**Work to be completed**
Below are the records to retype. Keep every character exactly and leave out the pictures.

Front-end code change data
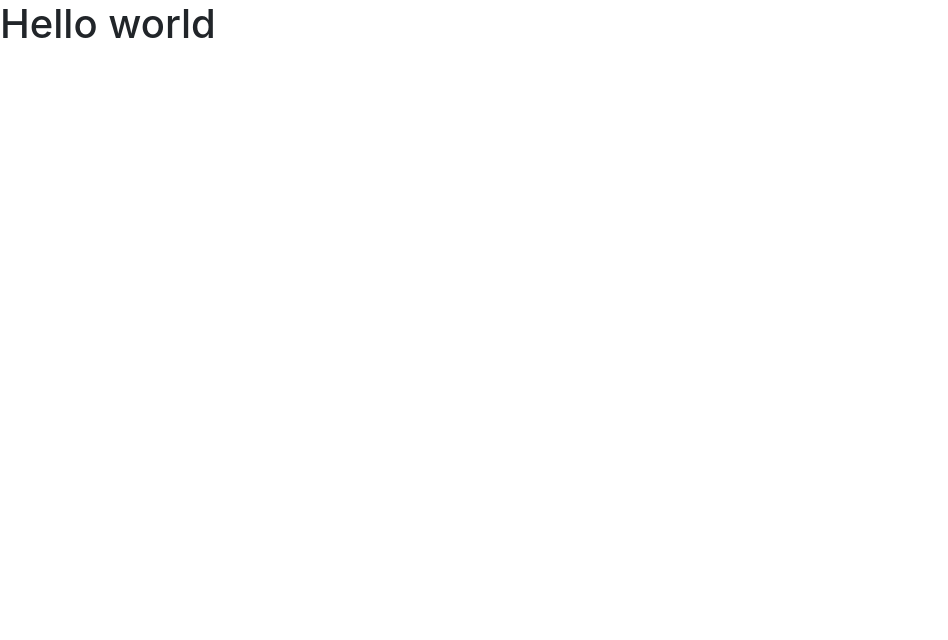
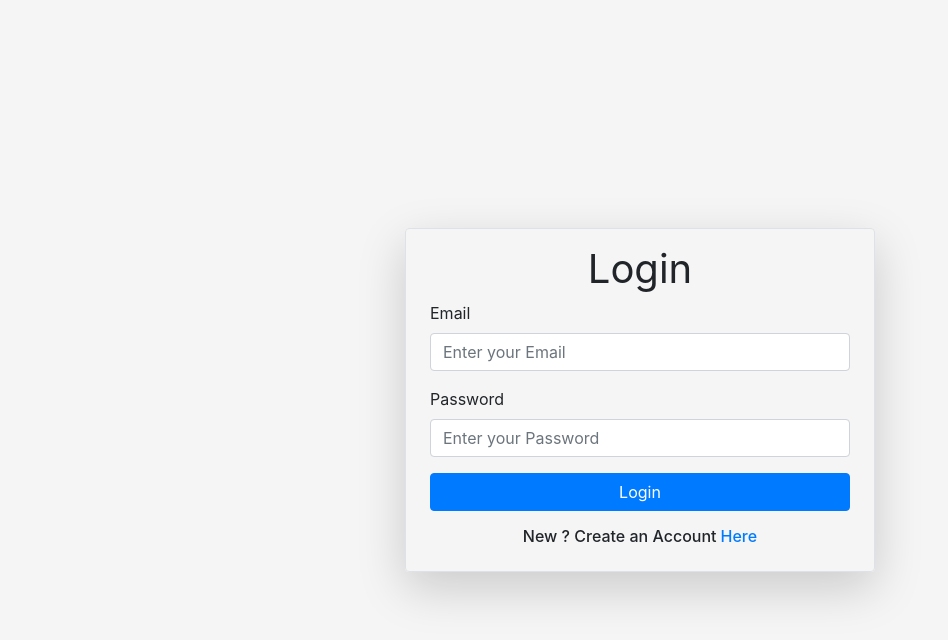
Before and after one commit to mani-barathi/Mern-Login-System, a React (Create React App) app in the folder frontend/: page / in a window 1280 px wide. Shown: the top 640 px of the page, without its empty margins (0-948 px from the left). Built offline with nearby package versions, Linux system fonts and the light colour scheme.

Commit message:
created Login Component

```diff
--- a/frontend/src/App.js
+++ b/frontend/src/App.js
@@ -1,9 +1,12 @@
 import './css/App.css';
+import Login from "./components/Login"
 
 function App() {
   return (
     <div className="app">
-      <h1>Hello world</h1>
+      <div className="container">
+        <Login />
+      </div>
     </div>
   );
 }
--- /dev/null
+++ b/frontend/src/components/Login.js
@@ -0,0 +1,86 @@
+import React, { useState, useRef, useEffect } from 'react'
+
+function Login() {
+    const [isLogin, setIsLogin] = useState(true)
+    const formRef = useRef()
+
+    const handleFormSubmit = (event) => {
+        event.preventDefault()
+        console.log('form submitted!!')
+    }
+
+    // To clear Form Fields while user Switches between login and signup
+    useEffect(() => {
+        formRef.current.email.value = ''
+        formRef.current.password.value = ''
+        if (!isLogin) {
+            formRef.current.name.value = ''
+            formRef.current.confirmPassword.value = ''
+        }
+    }, [isLogin])
+
+    return (
+        <div className="row justify-content-center">
+            <div className="col" style={{ maxWidth: "500px" }}>
+                <form ref={formRef} onSubmit={handleFormSubmit}
+                    autoComplete="on" className="px-4 py-2 shadow-lg rounded border" >
+                    <h1 className="text-center mt-2 mb-2 font-weight-normal">
+                        {isLogin ? 'Login' : 'Sign Up'}
+                    </h1>
+
+                    {!isLogin &&
+                        <div className="form-group">
+                            <label >Name</label>
+                            <input name="name" type="text" className="form-control" placeholder="Enter your Name" required />
+                        </div>}
+
+                    <div className="form-group">
+                        <label >Email</label>
+                        <input name="email" type="email" className="form-control" placeholder="Enter your Email" required />
+                    </div>
+
+                    <div className="form-group">
+                        <label >Password</label>
+                        <input name="password" type="password" className="form-control" placeholder="Enter your Password" minLength="6" required />
+                    </div>
+
+                    {!isLogin &&
+                        <div className="form-group">
+                            <label >Confirm Password</label>
+                            <input name="confirmPassword" type="password" className="form-control" placeholder="Re-Enter your password" minLength="6" required />
+                        </div>}
+
+                    <div className="form-group">
+                        <button className="btn btn-primary btn-block">
+                            {isLogin ? 'Login' : 'Sign Up'}
+                        </button>
+                    </div>
+
+                    <div className="form-group">
+                        <h6 className="text-center">
+                            {isLogin ? (
+                                <>
+                                    <span> New ? Create an Account</span>
+                                    <span className="text-primary ml-1" style={{ cursor: "pointer" }}
+                                        onClick={() => setIsLogin(false)}>
+                                        Here</span>
+                                </>
+                            ) : (
+                                    <>
+                                        <span>Already have an Account?</span>
+                                        <span className="text-primary ml-1" style={{ cursor: "pointer" }}
+                                            onClick={() => setIsLogin(true)}>
+                                            Login</span>
+                                    </>
+                                )}
+                        </h6>
+                    </div>
+
+                </form>
+            </div>
+
+        </div>
+    )
+}
+
+export default Login
--- a/frontend/src/css/App.css
+++ b/frontend/src/css/App.css
@@ -0,0 +1,9 @@
+.app{
+    width: 100%;
+    min-height: 100vh;
+    background-color: whitesmoke;
+    display: flex;
+    flex-direction: column;
+    justify-content: center;
+    align-items: center;
+}
```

**Completed task**
Before and after one commit to mani-barathi/Mern-Login-System, a React (Create React App) app in the folder frontend/: page / in a window 1280 px wide. Shown: the top 640 px of the page, without its empty margins (0-948 px from the left). Built offline with nearby package versions, Linux system fonts and the light colour scheme.

Commit message:
created Login Component

```diff
--- a/frontend/src/App.js
+++ b/frontend/src/App.js
@@ -1,9 +1,12 @@
 import './css/App.css';
+import Login from "./components/Login"
 
 function App() {
   return (
     <div className="app">
-      <h1>Hello world</h1>
+      <div className="container">
+        <Login />
+      </div>
     </div>
   );
 }
--- /dev/null
+++ b/frontend/src/components/Login.js
@@ -0,0 +1,86 @@
+import React, { useState, useRef, useEffect } from 'react'
+
+function Login() {
+    const [isLogin, setIsLogin] = useState(true)
+    const formRef = useRef()
+
+    const handleFormSubmit = (event) => {
+        event.preventDefault()
+        console.log('form submitted!!')
+    }
+
+    // To clear Form Fields while user Switches between login and signup
+    useEffect(() => {
+        formRef.current.email.value = ''
+        formRef.current.password.value = ''
+        if (!isLogin) {
+            formRef.current.name.value = ''
+            formRef.current.confirmPassword.value = ''
+        }
+    }, [isLogin])
+
+    return (
+        <div className="row justify-content-center">
+            <div className="col" style={{ maxWidth: "500px" }}>
+                <form ref={formRef} onSubmit={handleFormSubmit}
+                    autoComplete="on" className="px-4 py-2 shadow-lg rounded border" >
+                    <h1 className="text-center mt-2 mb-2 font-weight-normal">
+                        {isLogin ? 'Login' : 'Sign Up'}
+                    </h1>
+
+                    {!isLogin &&
+                        <div className="form-group">
+                            <label >Name</label>
+                            <input name="name" type="text" className="form-control" placeholder="Enter your Name" required />
+                        </div>}
+
+                    <div className="form-group">
+                        <label >Email</label>
+                        <input name="email" type="email" className="form-control" placeholder="Enter your Email" required />
+                    </div>
+
+                    <div className="form-group">
+                        <label >Password</label>
+                        <input name="password" type="password" className="form-control" placeholder="Enter your Password" minLength="6" required />
+                    </div>
+
+                    {!isLogin &&
+                        <div className="form-group">
+                            <label >Confirm Password</label>
+                            <input name="confirmPassword" type="password" className="form-control" placeholder="Re-Enter your password" minLength="6" required />
+                        </div>}
+
+                    <div className="form-group">
+                        <button className="btn btn-primary btn-block">
+                            {isLogin ? 'Login' : 'Sign Up'}
+                        </button>
+                    </div>
+
+                    <div className="form-group">
+                        <h6 className="text-center">
+                            {isLogin ? (
+                                <>
+                                    <span> New ? Create an Account</span>
+                                    <span className="text-primary ml-1" style={{ cursor: "pointer" }}
+                                        onClick={() => setIsLogin(false)}>
+                                        Here</span>
+                                </>
+                            ) : (
+                                    <>
+                                        <span>Already have an Account?</span>
+                                        <span className="text-primary ml-1" style={{ cursor: "pointer" }}
+                                            onClick={() => setIsLogin(true)}>
+                                            Login</span>
+                                    </>
+                                )}
+                        </h6>
+                    </div>
+
+                </form>
+            </div>
+
+        </div>
+    )
+}
+
+export default Login
--- a/frontend/src/css/App.css
+++ b/frontend/src/css/App.css
@@ -0,0 +1,9 @@
+.app{
+    width: 100%;
+    min-height: 100vh;
+    background-color: whitesmoke;
+    display: flex;
+    flex-direction: column;
+    justify-content: center;
+    align-items: center;
+}
```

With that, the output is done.